DV: The idea was to try to [capture] the visceral feeling I had when I read the novel at 13 years old and being aware it was more about being in contact with the journey of Paul. I really tried to embrace the point of view of that boy. By doing that I felt I could tell the story in a pretty simple way but still trying to keep all those elements present without having them crushing the movie.

SL: We really like the way that you add in some of the backstory with Paul using the visual encyclopaedia.

DV: The 'film book' is something that was present in the novel, and it allows us to understand that Paul is a very curious young man, and that curiosity, this instinct to learn about another culture, learn about a new world and being interested by this new world, will later save his life. And so that was very important for me to feel that appetite of learning from Paul.

Director Denis Villeneuve on the making of Dune

SL: Your version of Dune is obviously very different to David Lynch's in the 80s. When was the last time you saw that movie and did you decide to watch it in preparation or did you want to distance yourself from it?

DV: I watched the movie years ago. I don't remember when I watched it but it was many many many years ago. I really wanted to focus only on the book, by going back to the source material. I always said to everybody, it's not a remake or a reboot, it's a new adaptation. We are going back to the book and we will stay as close as possible to the book and not think about what has been done before. That way I felt that I could be closer to the dream I had as a kid.

SL: Do you still have that book of Dune that you read in your teens?

DV: I do, yes. The book I had as a child stayed with me throughout the shoot. People think that the copy will be old and battered but it's not. I like to take care of books and my notes were taken in other ways but it's still with me. In fact, it's here in England right now.

What I like is the presence of the book as I'm going through the journey. I love the words, they will forever be close to me.

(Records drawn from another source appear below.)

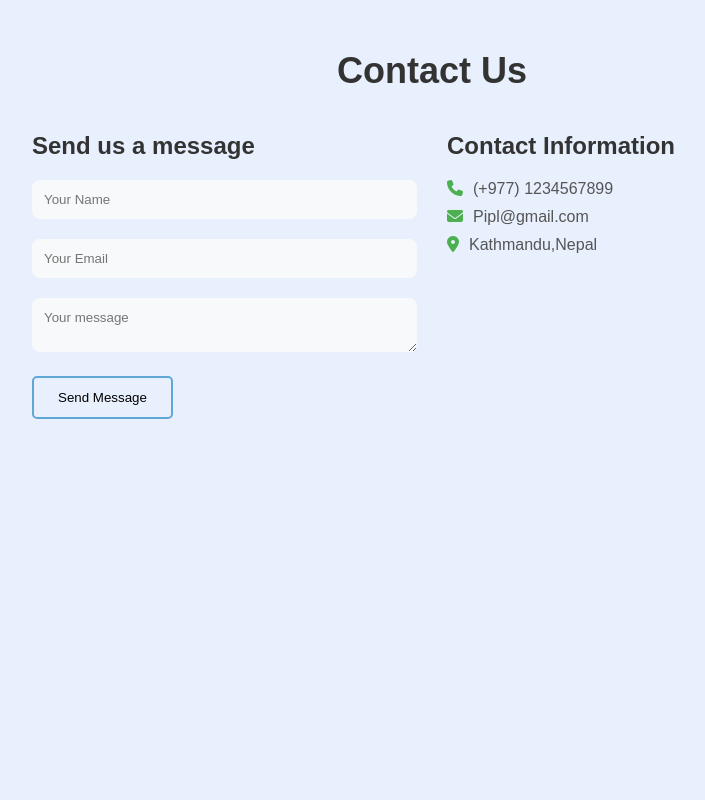
After one commit to UjjwalMrzn/PhoneBook, a Django app: template accounts/templates/accounts/contactus.html in a window 1280 px wide. The commit adds this page. Shown: the whole page, without its empty margins (208-913 px from the left). Run offline with Django 3.2, Linux system fonts and the light colour scheme; the template is opened without the code that fills it, so the values that code supplies are empty.

Commit message:
contact us ui/ux

```diff
--- /dev/null
+++ b/accounts/templates/accounts/contactus.html
@@ -0,0 +1,149 @@
+<!DOCTYPE html>
+<html lang="en">
+<head>
+    <meta charset="UTF-8">
+    <meta name="viewport" content="width=device-width, initial-scale=1.0">
+    <link rel="stylesheet" type="text/css" href="https://cdnjs.cloudflare.com/ajax/libs/font-awesome/6.5.2/css/all.min.css">
+    <title>Document</title>
+</head>
+<style>
+    *{
+        margin: 0px;
+        padding: 0px;
+        box-sizing: border-box;
+        font-family: sans-serif;
+    }
+
+    .contact{
+        min-height: 100vh;
+        background-color: #e8f0fe;
+        padding: 50px;
+        text-align: center;
+    }
+
+    .container{
+        max-width: 800px;
+        margin:0 auto;
+    }
+
+    .container h2{
+        font-size: 36px;
+        margin-bottom: 40px;
+        color: #333;
+
+    }
+
+    .contact-wrapper{
+        display: grid;
+        grid-template-columns: repeat(2, 1fr);
+        grid-gap: 30px;
+    }
+
+    .contact-form{
+        text-align: left;
+    }
+
+    .contact-form h3{
+        font-size: 24px;
+        margin-bottom: 20px;
+        color: #333;
+    }
+
+    .form-group{
+        margin-bottom: 20px;
+    }
+
+    input, textarea{
+        width: 100%;
+        padding: 12px;
+        border-radius: 8px;
+        border: none;
+        background-color: #f8f9fa;
+        color: #333;
+
+    }
+
+    input:focus,
+    textarea:focus{
+        outline:none;
+        box-shadow: 0 0 8px #bbb;
+    }
+
+    button{
+        display: inline-block;
+        padding: 12px 24px;
+        background-color: transparent;
+        cursor: pointer;
+        border: solid 2px #5fa7d5;
+        border-radius: 5px;
+        transition: 0.3s ease;
+
+    }
+
+    button:hover{
+        background-color: #5fa7d5 ;
+    }
+
+
+    .contact-info{
+        text-align: left;
+    }
+
+    .contact-info h3{
+        font-size: 24px;
+        margin-bottom: 20px;
+        color: #333;
+    }
+
+    .contact-info p{
+        margin-bottom: 10px;
+        color: #555;
+    }
+
+    .contact-info i{
+        color: #4caf50;
+        margin-right: 10px ;
+    }
+    @media screen and (max-width: 768px){
+        .container{
+            padding: 20px;
+        }
+        .contact-wrapper{
+            grid-template-columns: 1fr;
+        }
+    }
+</style>
+<body>
+    <section class="contact">
+    <div class="container">
+        <h2>Contact Us</h2>
+        <div class="contact-wrapper">
+            <div class="contact-form">
+                <h3>Send us a message</h3>
+                <form>
+                    <div class="form-group">
+                    <input type="text" name="name" placeholder="Your Name">
+                </div>
+
+                <div class="form-group">
+                    <input type="email" name="email" placeholder="Your Email">
+                </div>
+                <div class="form-group">
+                    <textarea name="message" placeholder="Your message"></textarea>
+                </div>
+
+                <button type="submit">Send Message</button>
+                </form>
+            </div>
+
+            <div class="contact-info">
+                <h3>Contact Information</h3>
+                <p><i class="fas fa-phone"></i>(+977) 1234567899</p>
+                <p><i class="fas fa-envelope"></i>Pipl@gmail.com</p>
+                <p><i class="fas fa-map-marker-alt"></i>Kathmandu,Nepal</p>
+            </div>
+        </div>
+    </div>
+</section>
+</body>
+</html>
--- a/accounts/templates/accounts/front.html
+++ b/accounts/templates/accounts/front.html
@@ -224,6 +224,7 @@ footer {
 <footer>
     <div class="footer-content">
         <p>&copy; {{ current_year }} PIPL. All rights reserved.</p>
+
     </div>
 </footer>
 
--- a/accounts/urls.py
+++ b/accounts/urls.py
@@ -13,6 +13,7 @@ urlpatterns = [
     path('edit/<int:pk>', views.edit, name='edit' ),
     path('user', views.user, name='user' ),
     path('about', views.about, name='about' ),
+    path('contact', views.contact, name='contact' ),
 
 
     #login and register
--- a/accounts/views.py
+++ b/accounts/views.py
@@ -21,6 +21,8 @@ def navbar(request):
     return render(request, 'accounts/navbar.html')
 def about(request):
     return render(request, 'accounts/aboutus.html')
+def contact(request):
+    return render(request, 'accounts/contactus.html')
 
 
 def front(request):
```
Also changed, not shown: db.sqlite3.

Dune is out in cinemas, Thursday 21 October.

Photo Credits: Courtesy of Warner Bros. Pictures and Legendary Pictures